Peter Reinhartís WHOLE GRAIN BREADS was published a month ago.
Reinhartís stated purpose for the book is to show how great flavor can be wrought from whole grain. However, his purpose is undermined somewhat by his use of oil and sweeteners in virtually every recipe. In my opinion, the only flavor issues in whole grain are getting fresh flour and deciding whether one wants red or white wheat. Aside from hydration, I think the main issue in whole grain baking is gluten development, which Reinhart mentions only in passing. His recipes donít use much kneading, and the stretch-and-fold technique is not discussed.
The main dough development technique in the book is what he calls delayed fermentation, or the epoxy method, which is used in the pizza recipe and many others. It may be unique to Reinhart. In this method, the recipe is broken down into three parts: (1) a large, 12-24 hour, flour and salt soaker or, sometimes, a hot water mash, (2) a large preferment or sourdough starter, and (3) the final dough elements, including a significant amount of yeast. The flour soaker is new to me. Its purpose is to allow enzymes to release sugar and other flavors, to soften the bran, and to strengthen gluten via an autolyse effect. It does seem to generate a little more flavor in my recipe.

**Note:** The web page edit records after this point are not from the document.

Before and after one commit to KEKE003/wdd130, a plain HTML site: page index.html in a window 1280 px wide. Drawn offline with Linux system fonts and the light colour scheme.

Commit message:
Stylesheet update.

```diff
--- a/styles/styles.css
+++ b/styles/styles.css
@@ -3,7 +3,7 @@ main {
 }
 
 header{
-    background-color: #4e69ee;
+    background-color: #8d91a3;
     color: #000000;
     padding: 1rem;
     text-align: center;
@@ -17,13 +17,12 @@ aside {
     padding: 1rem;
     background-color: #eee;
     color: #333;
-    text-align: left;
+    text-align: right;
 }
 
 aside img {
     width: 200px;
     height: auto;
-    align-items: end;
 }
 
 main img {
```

Mash recipes, for certain styles of bread with a dense crumb, are quite hard to find; these reflect his adaptation of barm-bread and scalded flour. There are a wide variety of other recipes, including sprouted grain and a lot of ryes.

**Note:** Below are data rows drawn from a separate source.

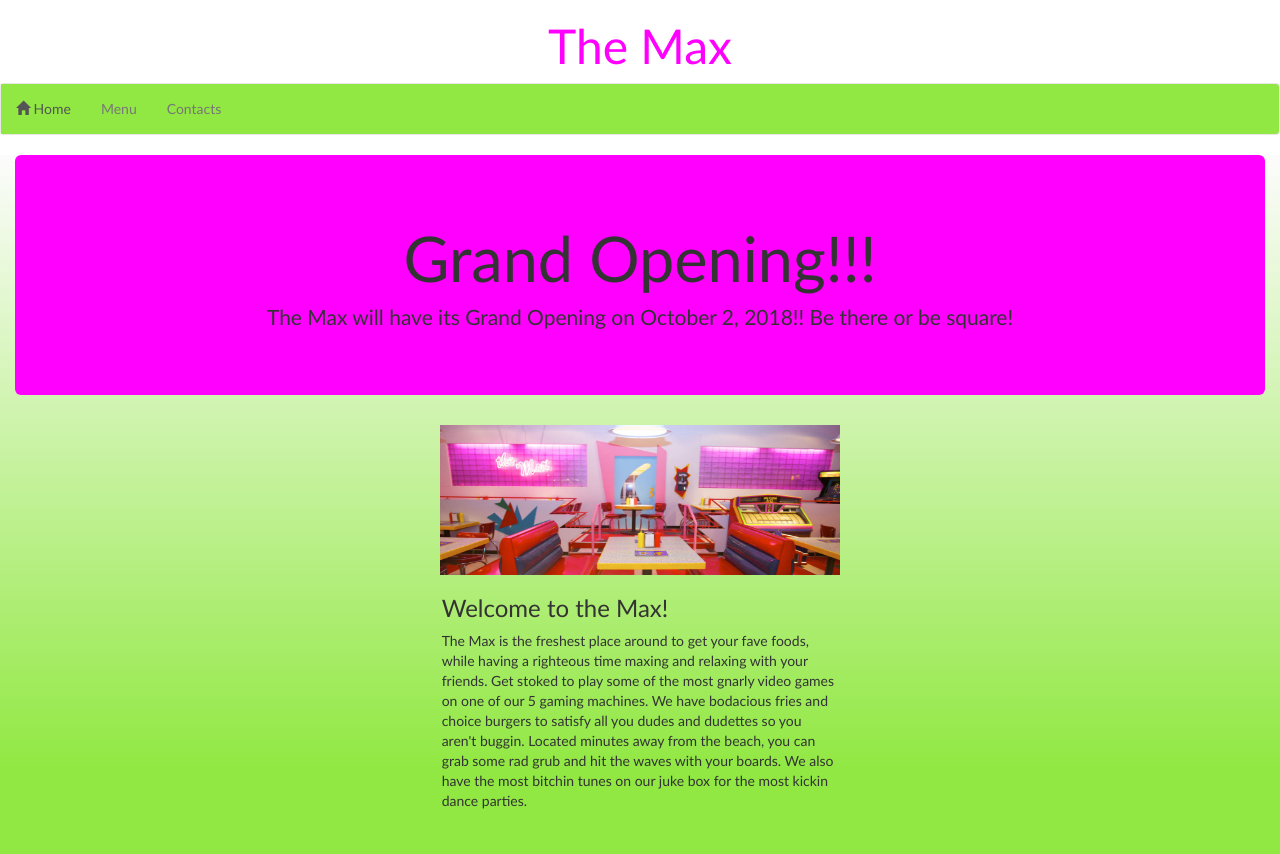
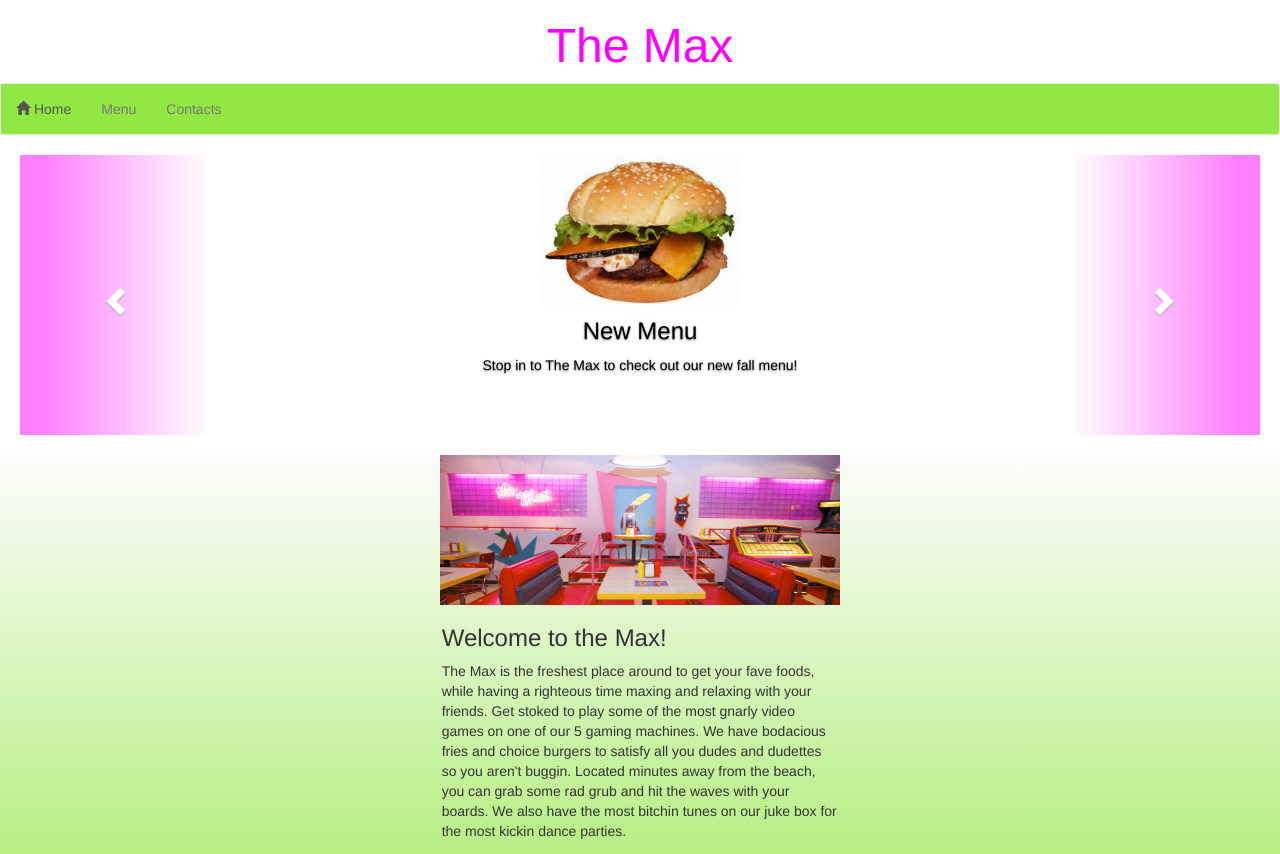
Before and after one commit to meridythe/yeahbuddy, a plain HTML site: page restaurantHomePage.html in a window 1280 px wide. Shown: the top 854 px of the page. Drawn offline with nearby package versions, Linux system fonts and the light colour scheme.

Commit message:
restaurant site v6

```diff
--- a/restaurantHomePage.html
+++ b/restaurantHomePage.html
@@ -5,8 +5,42 @@
         <meta name="viewport" content="width=device-width, initial-scale=1">
         <link rel="stylesheet" href="restaurantStyles.css">
         <link rel="stylesheet" href="css/bootstrap.css">
+        <link rel="stylesheet" href="css/bootstrap.min.css">
+
+        <script language="JavaScript" type="text/javascript" src="https://ajax.googleapis.com/ajax/libs/jquery/1.12.4/jquery.min.js"></script>
+        <script language="JavaScript" type="text/javascript" src="https://maxcdn.bootstrapcdn.com/bootstrap/3.3.7/js/bootstrap.min.js"></script>
+        <script language="JavaScript" type="text/javascript">
+            $(document).ready(function(){
+              $('.carousel').carousel({
+                interval: 4000
+              })
+            });
+          </script>
+
+        <style type="text/css">
+            .carousel{
+                background: white;
+                margin-top: 20px;
+            }
+            .carousel .item{
+                min-height: 280px; /* Prevent carousel from being distorted if for some reason image doesn't load */
+            }
+            .carousel .item img{
+                margin: 0 auto; /* Align slide image horizontally center */
+            }
+            .bs-example{
+                margin: 20px;
+            }
+            .carousel-control.left{
+                background: linear-gradient(to left, #fcfcfc 0%,#ff00ff 88%);
+            }
+            .carousel-control.right{
+                background: linear-gradient(to right, #fcfcfc 0%,#ff00ff 88%);
+            }
+            </style>
+
     </head>
-    <body class="home">
+    <body>
 
         <div>
             <h1 id=name>The Max</h1>
@@ -22,19 +56,50 @@
             </nav>
         </div>
 
-        <div class="container-fluid" style="background: linear-gradient(to bottom, #fcfcfc 0%,#91e842 88%);height:700px">
+        <div class="bs-example">
+            <div id="myCarousel" class="carousel slide" data-interval="3000" data-ride="carousel">
 
-            <div class="row">
-                <div class="container-fluid">
-                    <div class="jumbotron">
-                        <h1 style="text-align:center;">Grand Opening!!!</h1>
-                        <p style="text-align:center;">The Max will have its Grand Opening on October 2, 2018!!
-                            Be there or be square!
-                        </p>
+                <ol class="carousel-indicators">
+                    <li data-target="#myCarousel" data-slide-to="0" class="active"></li>
+                    <li data-target="#myCarousel" data-slide-to="1"></li>
+                    <li data-target="#myCarousel" data-slide-to="2"></li>
+                </ol>
+
+                <div class="carousel-inner">
+                    <div class="active item">
+                            <img src="images/newlocation2.png" alt="" style="height:150px;">
+                            <div class="carousel-caption" style="color:black">
+                            <h3>New Location!</h3>
+                            <p>The Max will be opening a new location, right next to Bayside High!!</p>
+                        </div>
+                    </div>
+                    <div class="item">
+                        <img src="images/burger.jpg" alt="" style="height:150px;">
+                        <div class="carousel-caption" style="color:black">
+                            <h3>New Menu</h3>
+                            <p>Stop in to The Max to check out our new fall menu!</p>
+                        </div>
+                    </div>
+                    <div class="item">
+                        <img src="images/beer2.jpg" alt="" style="height:150px;">
+                        <div class="carousel-caption" style="color:black">
+                            <h3>Drink of the Month</h3>
+                            <p>The drink of the Month for October will be the SG Special Brew!!</p>
                         </div>
                     </div>
                 </div>
 
+                <a class="carousel-control left" href="#myCarousel" data-slide="prev">
+                    <span class="glyphicon glyphicon-chevron-left"></span>
+                </a>
+                <a class="carousel-control right" href="#myCarousel" data-slide="next">
+                    <span class="glyphicon glyphicon-chevron-right"></span>
+                </a>
+            </div>
+        </div>
+
+
+        <div class="container-fluid" style="background: linear-gradient(to bottom, #fcfcfc 0%,#91e842 88%);height:700px">
             <div class="row">
                 <div class="col-md-12 text-center">
                         <img src="images/themax2.jpg"
```
Also changed, not shown: restaurantContact.html (+7 -7 lines), images/beer2.jpg (added), images/burger.jpg (added), images/newlocation.jpg (added), images/newlocation2.png (added). Lines whose indentation alone changed are shown as unchanged.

The book is a more systematic treatment of whole grain than Iíve previously seen, and it is fairly thorough. However, the book is verbose and duplicative. Information on a given subject may be found scattered over several chapters. Overall, the book is a good reference for those new to whole grain and who want a collection of whole grain recipes.